## Work item
Output all of the records word for word and drop the images.

## Dataset records
Start of Block
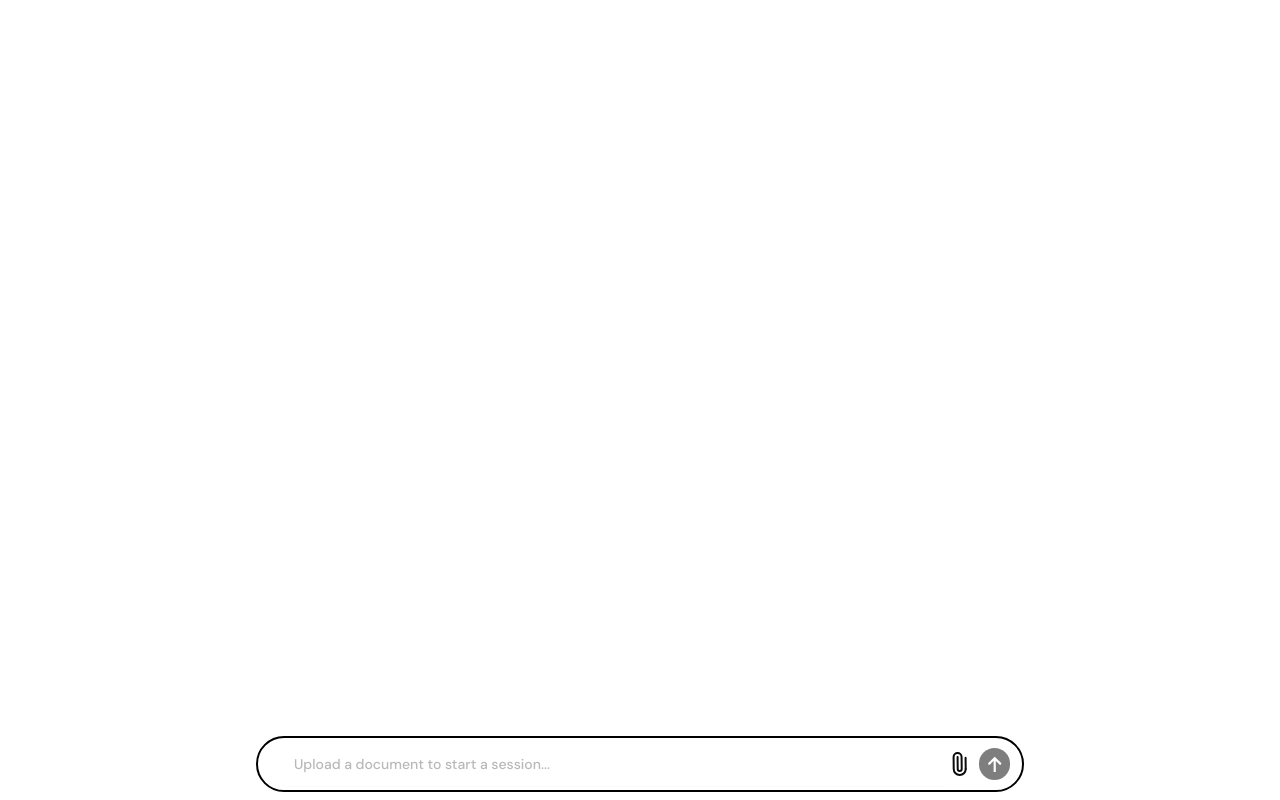
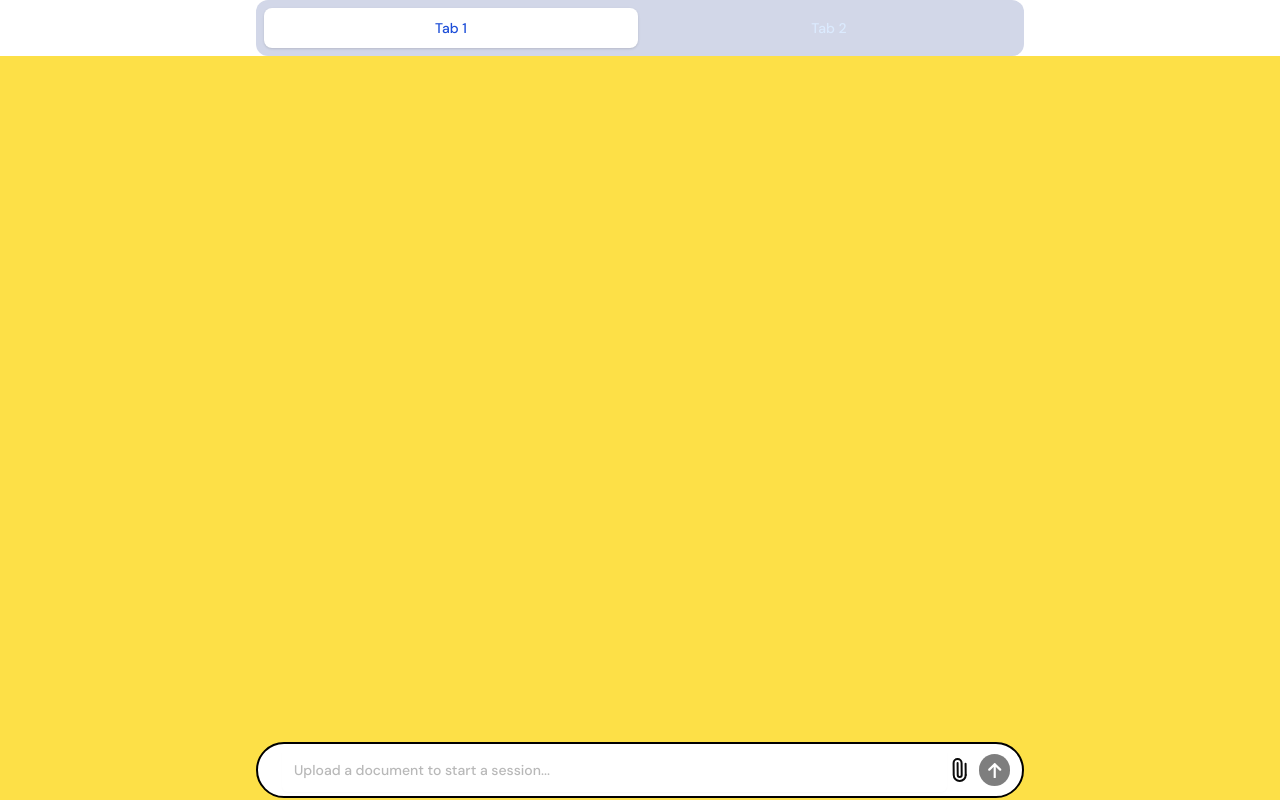
Before and after one commit to iam-dante/eda, a Next.js app: page /chat/13b56b64-14df-4efa-8edf-567d80291c27 in a window 1280 px wide. Built offline with nearby package versions, Linux system fonts and the light colour scheme.

Commit message:
ADD: headlessui

```diff
--- a/src/components/Chat.tsx
+++ b/src/components/Chat.tsx
@@ -7,6 +7,7 @@ import MarkdownRenderer from "./MarkdownRenderer";
 import { Toaster } from "@/components/ui/toaster";
 import { cn } from "@/lib/utils";
 import axios from "axios";
+import { Tab } from "@headlessui/react"; // Update this line
 
 interface Message {
   id: string;
@@ -160,10 +161,45 @@ export default function Chat({ chatId }: { chatId: string }) {
 
   return (
     <div key={chatId} className="h-screen">
-      <div className="h-[90%] overflow-y-auto py-8 px-64">
+      <Tab.Group as={"div"} className="flex flex-col h-full">
+        <Tab.List className="flex space-x-1 rounded-xl bg-blue-900/20 p-2 mx-64">
+          <Tab
+            className={({ selected }) =>
+              cn(
+                "w-full rounded-lg py-2.5 text-sm font-medium leading-5",
+                "ring-white ring-opacity-60 ring-offset-2 ring-offset-blue-400 focus:outline-none focus:ring-2",
+                selected
+                  ? "bg-white shadow text-blue-700"
+                  : "text-blue-100 hover:bg-white/[0.12] hover:text-white"
+              )
+            }
+          >
+            Tab 1
+          </Tab>
+          <Tab
+            className={({ selected }) =>
+              cn(
+                "w-full rounded-lg py-2.5 text-sm font-medium leading-5",
+                "ring-white ring-opacity-60 ring-offset-2 ring-offset-blue-400 focus:outline-none focus:ring-2",
+                selected
+                  ? "bg-white shadow text-blue-700"
+                  : "text-blue-100 hover:bg-white/[0.12] hover:text-white"
+              )
+            }
+          >
+            Tab 2
+          </Tab>
+        </Tab.List>
+        <Tab.Panels className="flex-1">
+          <Tab.Panel className="h-full">
+            <div className="h-full bg-yellow-300">
+              <div className="h-[90%] overflow-y-auto px-64">
                 <div className="space-y-2 flex flex-col min-h-full w-full max-w-[calc(100vw-512px)]">
                   {messages.map((message) => (
-            <div key={message.id} className="grid justify-items-stretch">
+                    <div
+                      key={message.id}
+                      className="grid justify-items-stretch"
+                    >
                       <div
                         className={`px-4 py-1 rounded-l-md rounded-tr-md font-sans font-medium break-words whitespace-pre-wrap ${
                           message.sender === "user"
@@ -211,7 +247,7 @@ export default function Chat({ chatId }: { chatId: string }) {
                   <div ref={bottomRef} />
                 </div>
               </div>
-      <div className=" h-[10%]  py-4 px-64">
+              <div className="h-[10%] py-4 px-64">
                 <form onSubmit={sendMessage} className="flex items-end w-full">
                   <div className="w-full flex justify-center items-center">
                     <div className="h-14 w-full bg-white rounded-full pl-6 pr-3 flex items-center border-2 border-black justify-between">
@@ -225,7 +261,9 @@ export default function Chat({ chatId }: { chatId: string }) {
                       />
                       <Input
                         type="text"
-                disabled={isLoading || (!isInitialUploadDone && !attachment)} // Modified this line
+                        disabled={
+                          isLoading || (!isInitialUploadDone && !attachment)
+                        } // Modified this line
                         value={input}
                         onChange={(e) => setInput(e.target.value)}
                         placeholder={
@@ -239,7 +277,9 @@ export default function Chat({ chatId }: { chatId: string }) {
                         }
                         className={cn(
                           "w-[94%] h-11 text-black font-sans font-medium focus:outline-none focus:ring-0 border-0",
-                  !isInitialUploadDone && !attachment && "cursor-not-allowed"
+                          !isInitialUploadDone &&
+                            !attachment &&
+                            "cursor-not-allowed"
                         )}
                       />
                       <button
@@ -262,7 +302,9 @@ export default function Chat({ chatId }: { chatId: string }) {
                             !attachment &&
                             "opacity-50 cursor-not-allowed"
                         )}
-                disabled={isLoading || (!isInitialUploadDone && !attachment)}
+                        disabled={
+                          isLoading || (!isInitialUploadDone && !attachment)
+                        }
                       >
                         {isLoading ? (
                           <Loader2 className="h-4 w-4 text-white animate-spin" />
@@ -287,7 +329,12 @@ export default function Chat({ chatId }: { chatId: string }) {
                   </div>
                 </form>
               </div>
+            </div>
             <Toaster />
+          </Tab.Panel>
+          <Tab.Panel className="h-full">Content 2</Tab.Panel>
+        </Tab.Panels>
+      </Tab.Group>
     </div>
   );
 }
```
Also changed, not shown: 1 other file (tests, documents, lock files or other folders). Lines whose indentation alone changed are shown as unchanged.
End of Block
## Result of the task
Before and after one commit to iam-dante/eda, a Next.js app: page /chat/13b56b64-14df-4efa-8edf-567d80291c27 in a window 1280 px wide. Built offline with nearby package versions, Linux system fonts and the light colour scheme.

Commit message:
ADD: headlessui

```diff
--- a/src/components/Chat.tsx
+++ b/src/components/Chat.tsx
@@ -7,6 +7,7 @@ import MarkdownRenderer from "./MarkdownRenderer";
 import { Toaster } from "@/components/ui/toaster";
 import { cn } from "@/lib/utils";
 import axios from "axios";
+import { Tab } from "@headlessui/react"; // Update this line
 
 interface Message {
   id: string;
@@ -160,10 +161,45 @@ export default function Chat({ chatId }: { chatId: string }) {
 
   return (
     <div key={chatId} className="h-screen">
-      <div className="h-[90%] overflow-y-auto py-8 px-64">
+      <Tab.Group as={"div"} className="flex flex-col h-full">
+        <Tab.List className="flex space-x-1 rounded-xl bg-blue-900/20 p-2 mx-64">
+          <Tab
+            className={({ selected }) =>
+              cn(
+                "w-full rounded-lg py-2.5 text-sm font-medium leading-5",
+                "ring-white ring-opacity-60 ring-offset-2 ring-offset-blue-400 focus:outline-none focus:ring-2",
+                selected
+                  ? "bg-white shadow text-blue-700"
+                  : "text-blue-100 hover:bg-white/[0.12] hover:text-white"
+              )
+            }
+          >
+            Tab 1
+          </Tab>
+          <Tab
+            className={({ selected }) =>
+              cn(
+                "w-full rounded-lg py-2.5 text-sm font-medium leading-5",
+                "ring-white ring-opacity-60 ring-offset-2 ring-offset-blue-400 focus:outline-none focus:ring-2",
+                selected
+                  ? "bg-white shadow text-blue-700"
+                  : "text-blue-100 hover:bg-white/[0.12] hover:text-white"
+              )
+            }
+          >
+            Tab 2
+          </Tab>
+        </Tab.List>
+        <Tab.Panels className="flex-1">
+          <Tab.Panel className="h-full">
+            <div className="h-full bg-yellow-300">
+              <div className="h-[90%] overflow-y-auto px-64">
                 <div className="space-y-2 flex flex-col min-h-full w-full max-w-[calc(100vw-512px)]">
                   {messages.map((message) => (
-            <div key={message.id} className="grid justify-items-stretch">
+                    <div
+                      key={message.id}
+                      className="grid justify-items-stretch"
+                    >
                       <div
                         className={`px-4 py-1 rounded-l-md rounded-tr-md font-sans font-medium break-words whitespace-pre-wrap ${
                           message.sender === "user"
@@ -211,7 +247,7 @@ export default function Chat({ chatId }: { chatId: string }) {
                   <div ref={bottomRef} />
                 </div>
               </div>
-      <div className=" h-[10%]  py-4 px-64">
+              <div className="h-[10%] py-4 px-64">
                 <form onSubmit={sendMessage} className="flex items-end w-full">
                   <div className="w-full flex justify-center items-center">
                     <div className="h-14 w-full bg-white rounded-full pl-6 pr-3 flex items-center border-2 border-black justify-between">
@@ -225,7 +261,9 @@ export default function Chat({ chatId }: { chatId: string }) {
                       />
                       <Input
                         type="text"
-                disabled={isLoading || (!isInitialUploadDone && !attachment)} // Modified this line
+                        disabled={
+                          isLoading || (!isInitialUploadDone && !attachment)
+                        } // Modified this line
                         value={input}
                         onChange={(e) => setInput(e.target.value)}
                         placeholder={
@@ -239,7 +277,9 @@ export default function Chat({ chatId }: { chatId: string }) {
                         }
                         className={cn(
                           "w-[94%] h-11 text-black font-sans font-medium focus:outline-none focus:ring-0 border-0",
-                  !isInitialUploadDone && !attachment && "cursor-not-allowed"
+                          !isInitialUploadDone &&
+                            !attachment &&
+                            "cursor-not-allowed"
                         )}
                       />
                       <button
@@ -262,7 +302,9 @@ export default function Chat({ chatId }: { chatId: string }) {
                             !attachment &&
                             "opacity-50 cursor-not-allowed"
                         )}
-                disabled={isLoading || (!isInitialUploadDone && !attachment)}
+                        disabled={
+                          isLoading || (!isInitialUploadDone && !attachment)
+                        }
                       >
                         {isLoading ? (
                           <Loader2 className="h-4 w-4 text-white animate-spin" />
@@ -287,7 +329,12 @@ export default function Chat({ chatId }: { chatId: string }) {
                   </div>
                 </form>
               </div>
+            </div>
             <Toaster />
+          </Tab.Panel>
+          <Tab.Panel className="h-full">Content 2</Tab.Panel>
+        </Tab.Panels>
+      </Tab.Group>
     </div>
   );
 }
```
Also changed, not shown: 1 other file (tests, documents, lock files or other folders). Lines whose indentation alone changed are shown as unchanged.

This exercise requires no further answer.